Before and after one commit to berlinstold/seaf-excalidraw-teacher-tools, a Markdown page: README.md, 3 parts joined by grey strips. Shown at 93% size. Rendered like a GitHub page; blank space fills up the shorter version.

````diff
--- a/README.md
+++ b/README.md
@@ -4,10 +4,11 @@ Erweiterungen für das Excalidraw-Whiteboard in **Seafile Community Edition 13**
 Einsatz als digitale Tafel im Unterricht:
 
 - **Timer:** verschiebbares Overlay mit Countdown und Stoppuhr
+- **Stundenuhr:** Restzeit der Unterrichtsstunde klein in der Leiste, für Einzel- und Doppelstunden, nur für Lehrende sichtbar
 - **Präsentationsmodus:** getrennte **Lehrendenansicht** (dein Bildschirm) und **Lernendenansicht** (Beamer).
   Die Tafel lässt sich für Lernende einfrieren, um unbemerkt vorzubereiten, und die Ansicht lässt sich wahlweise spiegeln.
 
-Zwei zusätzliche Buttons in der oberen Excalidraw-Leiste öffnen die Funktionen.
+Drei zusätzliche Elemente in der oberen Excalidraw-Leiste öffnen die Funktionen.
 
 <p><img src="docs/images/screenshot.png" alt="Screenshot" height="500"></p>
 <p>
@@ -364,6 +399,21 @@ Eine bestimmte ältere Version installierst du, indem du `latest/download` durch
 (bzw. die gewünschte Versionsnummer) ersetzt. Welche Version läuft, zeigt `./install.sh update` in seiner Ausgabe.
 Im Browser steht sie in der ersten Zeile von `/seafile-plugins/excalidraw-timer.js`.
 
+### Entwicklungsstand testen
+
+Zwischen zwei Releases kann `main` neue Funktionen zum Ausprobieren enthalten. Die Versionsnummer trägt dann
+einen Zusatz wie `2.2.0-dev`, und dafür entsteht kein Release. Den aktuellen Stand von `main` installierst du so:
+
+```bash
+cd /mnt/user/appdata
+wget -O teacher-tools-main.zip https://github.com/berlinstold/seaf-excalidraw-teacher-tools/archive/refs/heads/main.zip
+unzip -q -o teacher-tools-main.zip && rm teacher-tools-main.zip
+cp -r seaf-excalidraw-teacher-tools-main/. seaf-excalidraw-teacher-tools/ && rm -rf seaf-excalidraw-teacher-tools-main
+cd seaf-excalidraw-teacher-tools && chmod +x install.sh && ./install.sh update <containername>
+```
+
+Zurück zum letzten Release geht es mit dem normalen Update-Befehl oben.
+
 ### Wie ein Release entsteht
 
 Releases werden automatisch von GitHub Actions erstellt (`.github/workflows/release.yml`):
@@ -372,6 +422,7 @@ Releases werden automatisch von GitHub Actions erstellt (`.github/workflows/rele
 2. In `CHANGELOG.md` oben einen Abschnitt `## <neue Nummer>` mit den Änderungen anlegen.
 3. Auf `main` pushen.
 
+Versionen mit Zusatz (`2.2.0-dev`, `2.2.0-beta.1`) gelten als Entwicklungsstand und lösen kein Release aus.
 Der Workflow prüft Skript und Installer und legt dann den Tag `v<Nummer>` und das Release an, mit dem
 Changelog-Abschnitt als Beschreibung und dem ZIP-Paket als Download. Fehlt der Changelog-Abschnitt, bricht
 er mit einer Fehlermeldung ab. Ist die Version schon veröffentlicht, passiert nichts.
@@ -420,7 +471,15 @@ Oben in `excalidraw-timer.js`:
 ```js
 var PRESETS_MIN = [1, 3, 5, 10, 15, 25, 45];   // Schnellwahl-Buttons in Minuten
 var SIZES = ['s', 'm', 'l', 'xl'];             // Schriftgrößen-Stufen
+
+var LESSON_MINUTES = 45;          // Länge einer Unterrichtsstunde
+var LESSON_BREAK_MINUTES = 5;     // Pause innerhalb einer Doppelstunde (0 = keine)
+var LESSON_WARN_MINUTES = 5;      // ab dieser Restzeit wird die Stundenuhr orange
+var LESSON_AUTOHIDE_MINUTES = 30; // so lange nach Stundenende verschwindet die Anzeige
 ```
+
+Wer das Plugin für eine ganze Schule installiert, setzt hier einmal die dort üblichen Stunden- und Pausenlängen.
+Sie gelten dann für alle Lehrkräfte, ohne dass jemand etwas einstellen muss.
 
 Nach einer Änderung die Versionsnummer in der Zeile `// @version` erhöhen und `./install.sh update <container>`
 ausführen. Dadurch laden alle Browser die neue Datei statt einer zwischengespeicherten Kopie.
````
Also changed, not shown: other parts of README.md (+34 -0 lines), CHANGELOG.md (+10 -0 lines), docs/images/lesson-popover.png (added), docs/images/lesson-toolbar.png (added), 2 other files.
- - - - -
### REQUIRED ACTION
Each line of the data must be written out exactly as it appears.

### PROBLEM SOLUTION
Before and after one commit to berlinstold/seaf-excalidraw-teacher-tools, a Markdown page: README.md, 3 parts joined by grey strips. Shown at 93% size. Rendered like a GitHub page; blank space fills up the shorter version.

````diff
--- a/README.md
+++ b/README.md
@@ -4,10 +4,11 @@ Erweiterungen für das Excalidraw-Whiteboard in **Seafile Community Edition 13**
 Einsatz als digitale Tafel im Unterricht:
 
 - **Timer:** verschiebbares Overlay mit Countdown und Stoppuhr
+- **Stundenuhr:** Restzeit der Unterrichtsstunde klein in der Leiste, für Einzel- und Doppelstunden, nur für Lehrende sichtbar
 - **Präsentationsmodus:** getrennte **Lehrendenansicht** (dein Bildschirm) und **Lernendenansicht** (Beamer).
   Die Tafel lässt sich für Lernende einfrieren, um unbemerkt vorzubereiten, und die Ansicht lässt sich wahlweise spiegeln.
 
-Zwei zusätzliche Buttons in der oberen Excalidraw-Leiste öffnen die Funktionen.
+Drei zusätzliche Elemente in der oberen Excalidraw-Leiste öffnen die Funktionen.
 
 <p><img src="docs/images/screenshot.png" alt="Screenshot" height="500"></p>
 <p>
@@ -364,6 +399,21 @@ Eine bestimmte ältere Version installierst du, indem du `latest/download` durch
 (bzw. die gewünschte Versionsnummer) ersetzt. Welche Version läuft, zeigt `./install.sh update` in seiner Ausgabe.
 Im Browser steht sie in der ersten Zeile von `/seafile-plugins/excalidraw-timer.js`.
 
+### Entwicklungsstand testen
+
+Zwischen zwei Releases kann `main` neue Funktionen zum Ausprobieren enthalten. Die Versionsnummer trägt dann
+einen Zusatz wie `2.2.0-dev`, und dafür entsteht kein Release. Den aktuellen Stand von `main` installierst du so:
+
+```bash
+cd /mnt/user/appdata
+wget -O teacher-tools-main.zip https://github.com/berlinstold/seaf-excalidraw-teacher-tools/archive/refs/heads/main.zip
+unzip -q -o teacher-tools-main.zip && rm teacher-tools-main.zip
+cp -r seaf-excalidraw-teacher-tools-main/. seaf-excalidraw-teacher-tools/ && rm -rf seaf-excalidraw-teacher-tools-main
+cd seaf-excalidraw-teacher-tools && chmod +x install.sh && ./install.sh update <containername>
+```
+
+Zurück zum letzten Release geht es mit dem normalen Update-Befehl oben.
+
 ### Wie ein Release entsteht
 
 Releases werden automatisch von GitHub Actions erstellt (`.github/workflows/release.yml`):
@@ -372,6 +422,7 @@ Releases werden automatisch von GitHub Actions erstellt (`.github/workflows/rele
 2. In `CHANGELOG.md` oben einen Abschnitt `## <neue Nummer>` mit den Änderungen anlegen.
 3. Auf `main` pushen.
 
+Versionen mit Zusatz (`2.2.0-dev`, `2.2.0-beta.1`) gelten als Entwicklungsstand und lösen kein Release aus.
 Der Workflow prüft Skript und Installer und legt dann den Tag `v<Nummer>` und das Release an, mit dem
 Changelog-Abschnitt als Beschreibung und dem ZIP-Paket als Download. Fehlt der Changelog-Abschnitt, bricht
 er mit einer Fehlermeldung ab. Ist die Version schon veröffentlicht, passiert nichts.
@@ -420,7 +471,15 @@ Oben in `excalidraw-timer.js`:
 ```js
 var PRESETS_MIN = [1, 3, 5, 10, 15, 25, 45];   // Schnellwahl-Buttons in Minuten
 var SIZES = ['s', 'm', 'l', 'xl'];             // Schriftgrößen-Stufen
+
+var LESSON_MINUTES = 45;          // Länge einer Unterrichtsstunde
+var LESSON_BREAK_MINUTES = 5;     // Pause innerhalb einer Doppelstunde (0 = keine)
+var LESSON_WARN_MINUTES = 5;      // ab dieser Restzeit wird die Stundenuhr orange
+var LESSON_AUTOHIDE_MINUTES = 30; // so lange nach Stundenende verschwindet die Anzeige
 ```
+
+Wer das Plugin für eine ganze Schule installiert, setzt hier einmal die dort üblichen Stunden- und Pausenlängen.
+Sie gelten dann für alle Lehrkräfte, ohne dass jemand etwas einstellen muss.
 
 Nach einer Änderung die Versionsnummer in der Zeile `// @version` erhöhen und `./install.sh update <container>`
 ausführen. Dadurch laden alle Browser die neue Datei statt einer zwischengespeicherten Kopie.
````
Also changed, not shown: other parts of README.md (+34 -0 lines), CHANGELOG.md (+10 -0 lines), docs/images/lesson-popover.png (added), docs/images/lesson-toolbar.png (added), 2 other files.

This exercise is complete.